**BRIEF:**
Report every line from the following entries that contains the string "data".

**STUDY MATERIAL:**
--- START ---

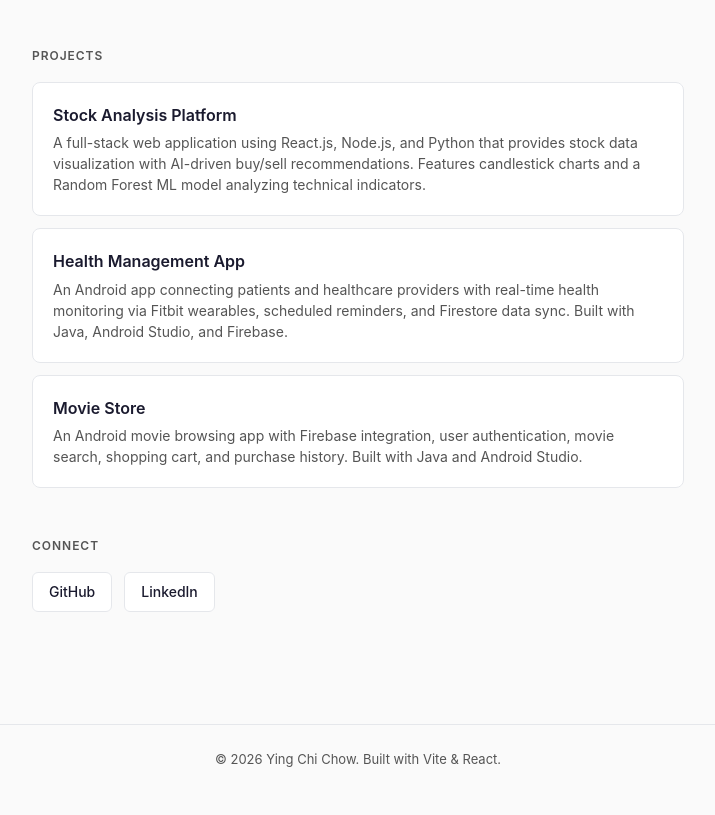
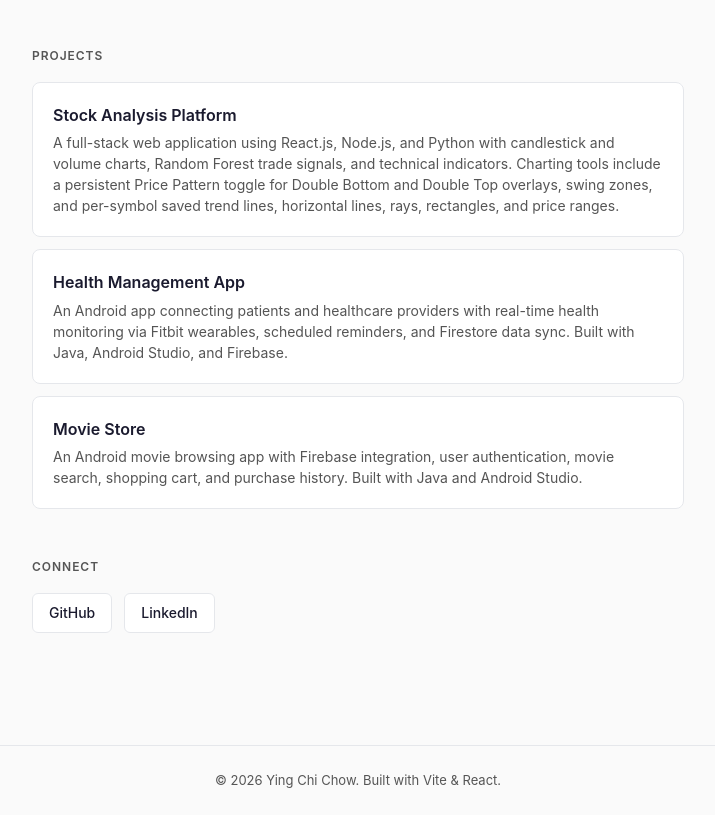
Before and after one commit to alesscyc/about-me, a React (Vite) app: page / in a window 1280 px wide. Shown: the part 2244-3059 px from the top of the page, without its empty margins (282-997 px from the left). Before the commit the page ends 3038 px from the top, so only its background shows below. Built offline with nearby package versions, Linux system fonts and the light colour scheme.

Commit message:
Update stock platform project details

```diff
--- a/src/data/profile.js
+++ b/src/data/profile.js
@@ -75,8 +75,8 @@ export const profile = {
   projects: [
     {
       name: "Stock Analysis Platform",
-      description: "A full-stack web application using React.js, Node.js, and Python that provides stock data visualization with AI-driven buy/sell recommendations. Features candlestick charts and a Random Forest ML model analyzing technical indicators.",
-      description_zh: "使用 React.js、Node.js 和 Python 的全端網頁應用程式，提供股票資料視覺化及 AI 驅動的買賣建議。具備 K 線圖和使用隨機森林機器學習模型分析技術指標。",
+      description: "A full-stack web application using React.js, Node.js, and Python with candlestick and volume charts, Random Forest trade signals, and technical indicators. Charting tools include a persistent Price Pattern toggle for Double Bottom and Double Top overlays, swing zones, and per-symbol saved trend lines, horizontal lines, rays, rectangles, and price ranges.",
+      description_zh: "使用 React.js、Node.js 和 Python 的全端網頁應用程式，提供 K 線圖與成交量圖、隨機森林交易訊號及技術指標。圖表工具包括可持久保存的 Price Pattern 切換功能，顯示雙底與雙頂疊加圖層、擺動區域，以及按股票代號儲存的趨勢線、水平線、射線、矩形和價格範圍。",
       url: "https://github.com/alesscyc/stock-platform",
     },
     {
```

--- END ---

**RESPONSE BOX:**
--- a/src/data/profile.js
+++ b/src/data/profile.js
-      description: "A full-stack web application using React.js, Node.js, and Python that provides stock data visualization with AI-driven buy/sell recommendations. Features candlestick charts and a Random Forest ML model analyzing technical indicators.",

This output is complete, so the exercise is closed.